TAG | religion and health
Given that the market for health insurance has long since ceased to be a truly free market, this seems broadly sensible and I’d guess it will save money:
Virtually all health insurance plans could soon be required to offer female patients free coverage of prescription birth control, breast-pump rentals, counseling for domestic violence, and annual wellness exams and HIV tests as a result of recommendations released Tuesday by an independent advisory panel of health experts.
I would assume (perhaps naively) that something similar, at least so far as annual preventive checks and HIV checks are concerned, is being required to be offered for men.
Some folks, needless to say, have objected on religious grounds:

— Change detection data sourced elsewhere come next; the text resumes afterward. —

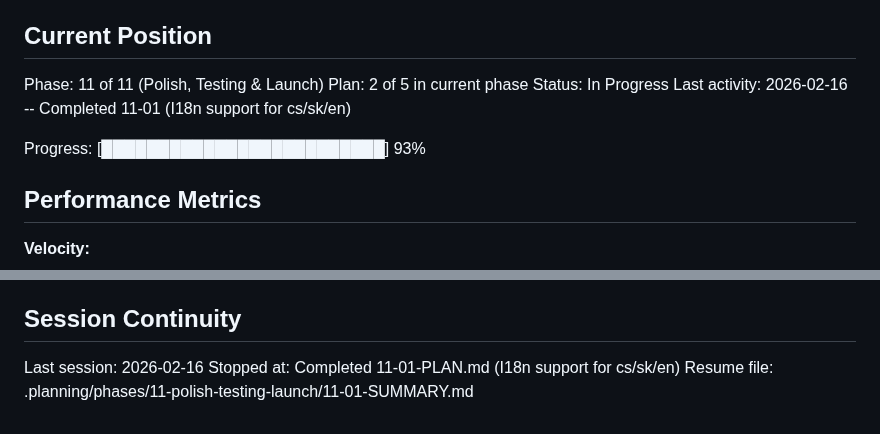
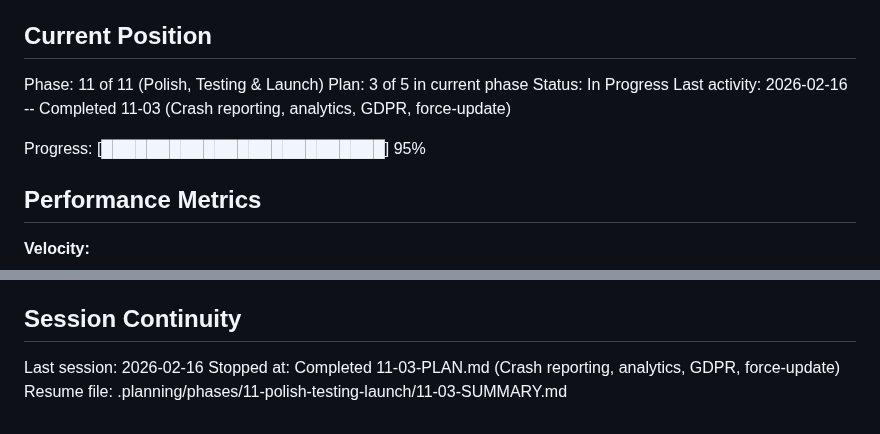
Before and after one commit to festapp-platform/festapp-rideshare, a Markdown page: .planning/STATE.md, 2 parts joined by grey strips. GitHub-like rendering.

Commit message:
docs(11-03): complete crash reporting, analytics, GDPR, force-update plan

```diff
--- a/.planning/STATE.md
+++ b/.planning/STATE.md
@@ -10,11 +10,11 @@ See: .planning/PROJECT.md (updated 2026-02-15)
 ## Current Position
 
 Phase: 11 of 11 (Polish, Testing & Launch)
-Plan: 2 of 5 in current phase
+Plan: 3 of 5 in current phase
 Status: In Progress
-Last activity: 2026-02-16 -- Completed 11-01 (I18n support for cs/sk/en)
+Last activity: 2026-02-16 -- Completed 11-03 (Crash reporting, analytics, GDPR, force-update)
 
-Progress: [█████████████████████████] 93%
+Progress: [█████████████████████████] 95%
 
 ## Performance Metrics
 
@@ -251,5 +251,5 @@ Recent decisions affecting current work:
 ## Session Continuity
 
 Last session: 2026-02-16
-Stopped at: Completed 11-01-PLAN.md (I18n support for cs/sk/en)
-Resume file: .planning/phases/11-polish-testing-launch/11-01-SUMMARY.md
+Stopped at: Completed 11-03-PLAN.md (Crash reporting, analytics, GDPR, force-update)
+Resume file: .planning/phases/11-polish-testing-launch/11-03-SUMMARY.md
```
Also changed, not shown: .planning/ROADMAP.md (+2 -2 lines), 1 other file.
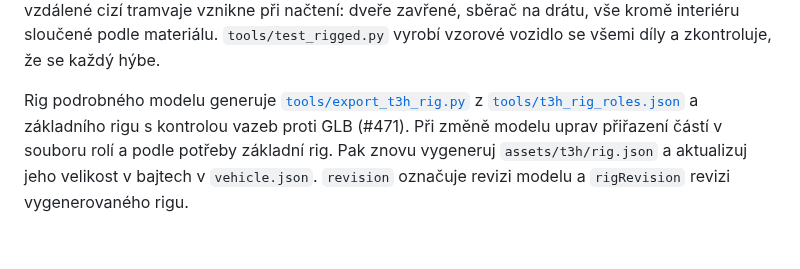
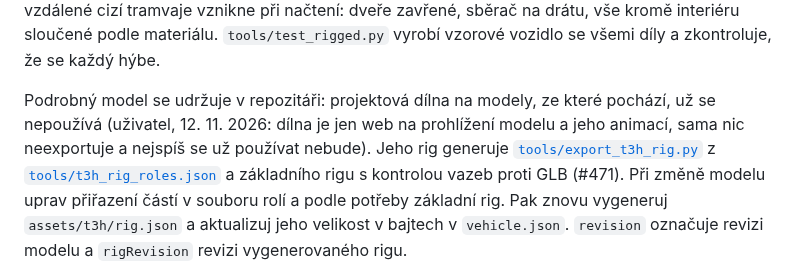
Before and after one commit to jnd-cz/prague-transport-sim, a Markdown page: docs/vehicles.cs.md, the part around the change. Rendered like a GitHub page; blank space fills up the shorter version.

```diff
--- a/docs/vehicles.cs.md
+++ b/docs/vehicles.cs.md
@@ -70,7 +70,9 @@ materiály jsou sklo. Lehčí úroveň pro vzdálené cizí tramvaje vznikne př
 vše kromě interiéru sloučené podle materiálu. `tools/test_rigged.py` vyrobí vzorové vozidlo se všemi díly a zkontroluje,
 že se každý hýbe.
 
-Rig podrobného modelu generuje [`tools/export_t3h_rig.py`](../tools/export_t3h_rig.py) z
+Podrobný model se udržuje v repozitáři: projektová dílna na modely, ze které pochází, už se nepoužívá (uživatel,
+12. 11. 2026: dílna je jen web na prohlížení modelu a jeho animací, sama nic neexportuje a nejspíš se už používat
+nebude). Jeho rig generuje [`tools/export_t3h_rig.py`](../tools/export_t3h_rig.py) z
 [`tools/t3h_rig_roles.json`](../tools/t3h_rig_roles.json) a základního rigu s kontrolou vazeb proti
 GLB (#471). Při změně modelu uprav přiřazení částí v souboru rolí a podle potřeby základní rig.
 Pak znovu vygeneruj `assets/t3h/rig.json` a aktualizuj jeho velikost v bajtech v `vehicle.json`.
```
Also changed, not shown: docs/vehicles.md (+3 -1 lines).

Jeanne Monahan, director of the Center for Human Dignity at the socially conservative Family Research Council, said that many Americans may object to birth control on religious grounds. “They should not be forced to have to pay into insurance plans that violate their consciences. Their conscience rights should be protected,” she said.
Oh, good lord.

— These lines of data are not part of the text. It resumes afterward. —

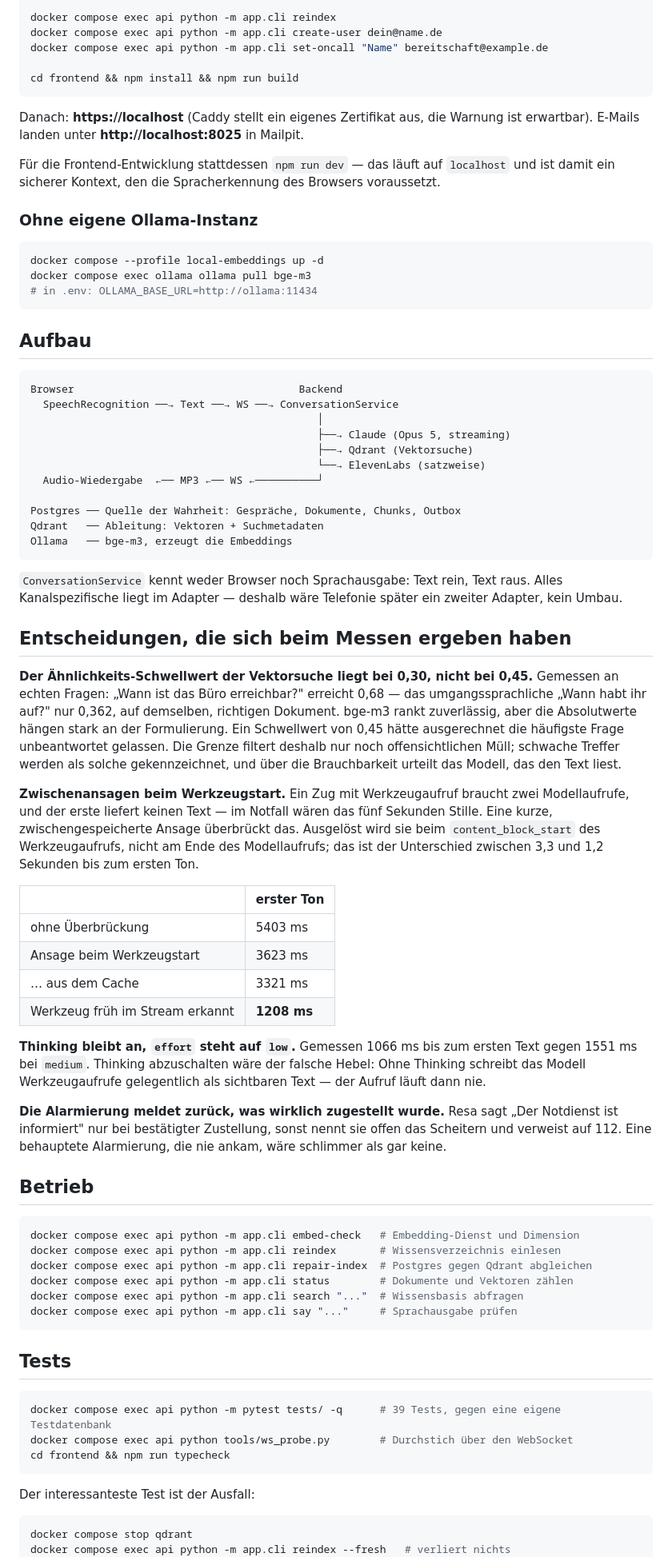
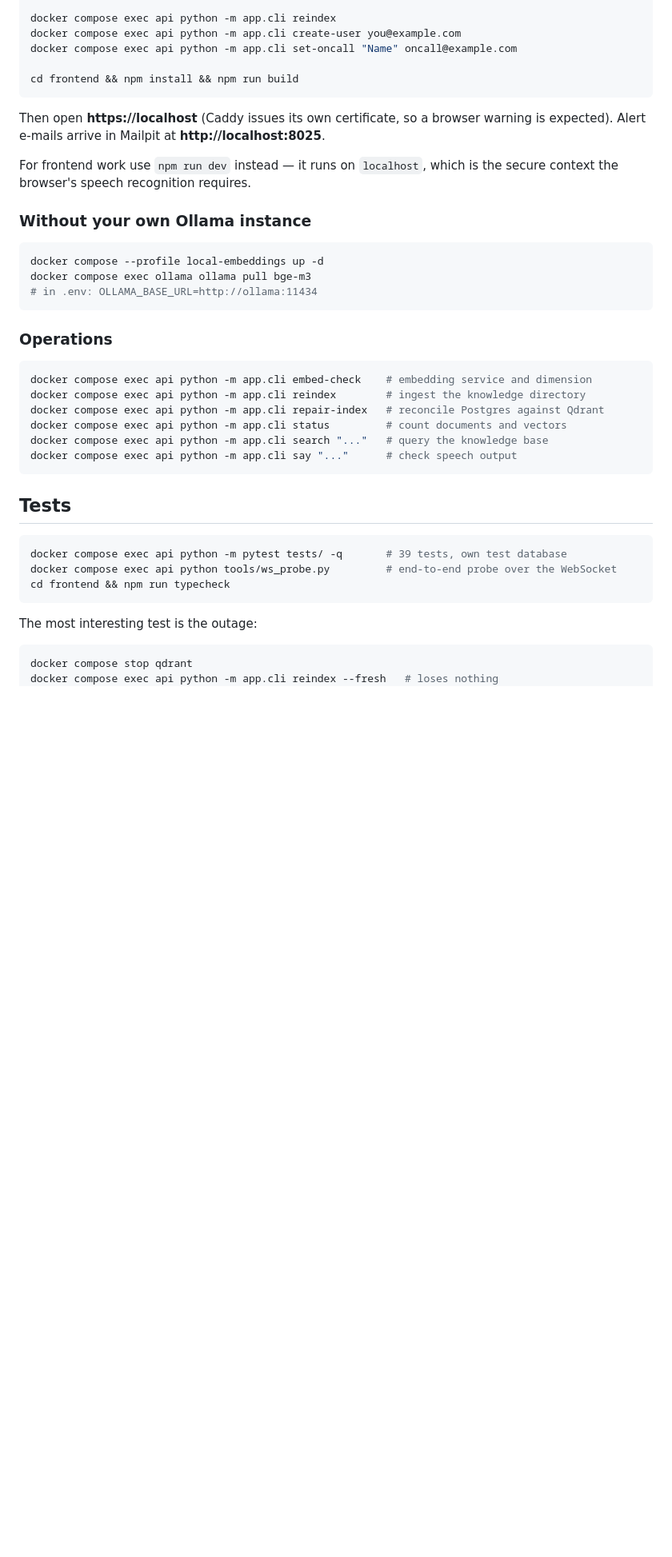
Before and after one commit to blackburn2601/resa-voice-agent, a Markdown page: README.md, the part around one of its changes. Shown at 80% size. Rendered like a GitHub page; blank space fills up the shorter version.

````diff
--- a/README.md
+++ b/README.md
@@ -36,19 +136,19 @@ docker compose exec api alembic upgrade head
 docker compose exec api python -m app.cli embed-check
 
 docker compose exec api python -m app.cli reindex
-docker compose exec api python -m app.cli create-user dein@name.de
-docker compose exec api python -m app.cli set-oncall "Name" bereitschaft@example.de
+docker compose exec api python -m app.cli create-user you@example.com
+docker compose exec api python -m app.cli set-oncall "Name" oncall@example.com
 
 cd frontend && npm install && npm run build
 ```
 
-Danach: **https://localhost** (Caddy stellt ein eigenes Zertifikat aus, die Warnung ist
-erwartbar). E-Mails landen unter **http://localhost:8025** in Mailpit.
+Then open **https://localhost** (Caddy issues its own certificate, so a browser warning is
+expected). Alert e-mails arrive in Mailpit at **http://localhost:8025**.
 
-Für die Frontend-Entwicklung stattdessen `npm run dev` — das läuft auf `localhost` und ist
-damit ein sicherer Kontext, den die Spracherkennung des Browsers voraussetzt.
+For frontend work use `npm run dev` instead — it runs on `localhost`, which is the secure context
+the browser's speech recognition requires.
 
-### Ohne eigene Ollama-Instanz
+### Without your own Ollama instance
 
 ```bash
 docker compose --profile local-embeddings up -d
@@ -56,79 +156,28 @@ docker compose exec ollama ollama pull bge-m3
 # in .env: OLLAMA_BASE_URL=http://ollama:11434
 ```
 
-## Aufbau
-
-```
-Browser                                    Backend
-  SpeechRecognition ──→ Text ──→ WS ──→ ConversationService
-                                              │
-                                              ├──→ Claude (Opus 5, streaming)
-                                              ├──→ Qdrant (Vektorsuche)
-                                              └──→ ElevenLabs (satzweise)
-  Audio-Wiedergabe  ←── MP3 ←── WS ←──────────┘
-
-Postgres ── Quelle der Wahrheit: Gespräche, Dokumente, Chunks, Outbox
-Qdrant   ── Ableitung: Vektoren + Suchmetadaten
-Ollama   ── bge-m3, erzeugt die Embeddings
-```
-
-`ConversationService` kennt weder Browser noch Sprachausgabe: Text rein, Text raus. Alles
-Kanalspezifische liegt im Adapter — deshalb wäre Telefonie später ein zweiter Adapter, kein
-Umbau.
-
-## Entscheidungen, die sich beim Messen ergeben haben
-
-**Der Ähnlichkeits-Schwellwert der Vektorsuche liegt bei 0,30, nicht bei 0,45.** Gemessen an
-echten Fragen: „Wann ist das Büro erreichbar?" erreicht 0,68 — das umgangssprachliche „Wann
-habt ihr auf?" nur 0,362, auf demselben, richtigen Dokument. bge-m3 rankt zuverlässig, aber
-die Absolutwerte hängen stark an der Formulierung. Ein Schwellwert von 0,45 hätte
-ausgerechnet die häufigste Frage unbeantwortet gelassen. Die Grenze filtert deshalb nur
-noch offensichtlichen Müll; schwache Treffer werden als solche gekennzeichnet, und über die
-Brauchbarkeit urteilt das Modell, das den Text liest.
-
-**Zwischenansagen beim Werkzeugstart.** Ein Zug mit Werkzeugaufruf braucht zwei
-Modellaufrufe, und der erste liefert keinen Text — im Notfall wären das fünf Sekunden
-Stille. Eine kurze, zwischengespeicherte Ansage überbrückt das. Ausgelöst wird sie beim
-`content_block_start` des Werkzeugaufrufs, nicht am Ende des Modellaufrufs; das ist der
-Unterschied zwischen 3,3 und 1,2 Sekunden bis zum ersten Ton.
-
-| | erster Ton |
-|---|---|
-| ohne Überbrückung | 5403 ms |
-| Ansage beim Werkzeugstart | 3623 ms |
-| … aus dem Cache | 3321 ms |
-| Werkzeug früh im Stream erkannt | **1208 ms** |
-
-**Thinking bleibt an, `effort` steht auf `low`.** Gemessen 1066 ms bis zum ersten Text gegen
-1551 ms bei `medium`. Thinking abzuschalten wäre der falsche Hebel: Ohne Thinking schreibt
-das Modell Werkzeugaufrufe gelegentlich als sichtbaren Text — der Aufruf läuft dann nie.
-
-**Die Alarmierung meldet zurück, was wirklich zugestellt wurde.** Resa sagt „Der Notdienst
-ist informiert" nur bei bestätigter Zustellung, sonst nennt sie offen das Scheitern und
-verweist auf 112. Eine behauptete Alarmierung, die nie ankam, wäre schlimmer als gar keine.
-
-## Betrieb
+### Operations
 
 ```bash
-docker compose exec api python -m app.cli embed-check   # Embedding-Dienst und Dimension
-docker compose exec api python -m app.cli reindex       # Wissensverzeichnis einlesen
-docker compose exec api python -m app.cli repair-index  # Postgres gegen Qdrant abgleichen
-docker compose exec api python -m app.cli status        # Dokumente und Vektoren zählen
-docker compose exec api python -m app.cli search "..."  # Wissensbasis abfragen
-docker compose exec api python -m app.cli say "..."     # Sprachausgabe prüfen
+docker compose exec api python -m app.cli embed-check    # embedding service and dimension
+docker compose exec api python -m app.cli reindex        # ingest the knowledge directory
+docker compose exec api python -m app.cli repair-index   # reconcile Postgres against Qdrant
+docker compose exec api python -m app.cli status         # count documents and vectors
+docker compose exec api python -m app.cli search "..."   # query the knowledge base
+docker compose exec api python -m app.cli say "..."      # check speech output
 ```
 
 ## Tests
 
 ```bash
-docker compose exec api python -m pytest tests/ -q      # 39 Tests, gegen eine eigene Testdatenbank
-docker compose exec api python tools/ws_probe.py        # Durchstich über den WebSocket
+docker compose exec api python -m pytest tests/ -q       # 39 tests, own test database
+docker compose exec api python tools/ws_probe.py         # end-to-end probe over the WebSocket
 cd frontend && npm run typecheck
 ```
 
-Der interessanteste Test ist der Ausfall:
+The most interesting test is the outage:
 
 ```bash
 docker compose stop qdrant
-docker compose exec api python -m app.cli reindex --fresh   # verliert nichts
+docker compose exec api python -m app.cli reindex --fresh   # loses nothing
 docker compose start qdrant
````
Also changed, not shown: other parts of README.md (+135 -35 lines), docs/screenshots/console.png (added), docs/screenshots/conversation-emergency.png (added), docs/screenshots/conversations.png (added), docs/screenshots/knowledge.png (added), docs/screenshots/login.png (added).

A blogger over at the Economist goes all Modest Proposal on the Family Research Council, but then makes the most important point:
Being part of America means having some level of tolerance for people’s different preferences without constantly demanding to secede. Once you start down the road of demanding monetary exceptions for your private moral convictions, there’s nowhere to stop.
If you’re a baby, you’ve got a greater chance of surviving into your toddler years if you’re born in godless Europe and other less zealous Western and Asian nations than in religious America. Premature births, often brought on by drinking, drug use, and smoking, as well as accidents, assaults, and homicides, explain the higher rates of infant mortality in the U.S., with its allegedly superior moral commitment and “culture of life,” compared to other wealthy countries.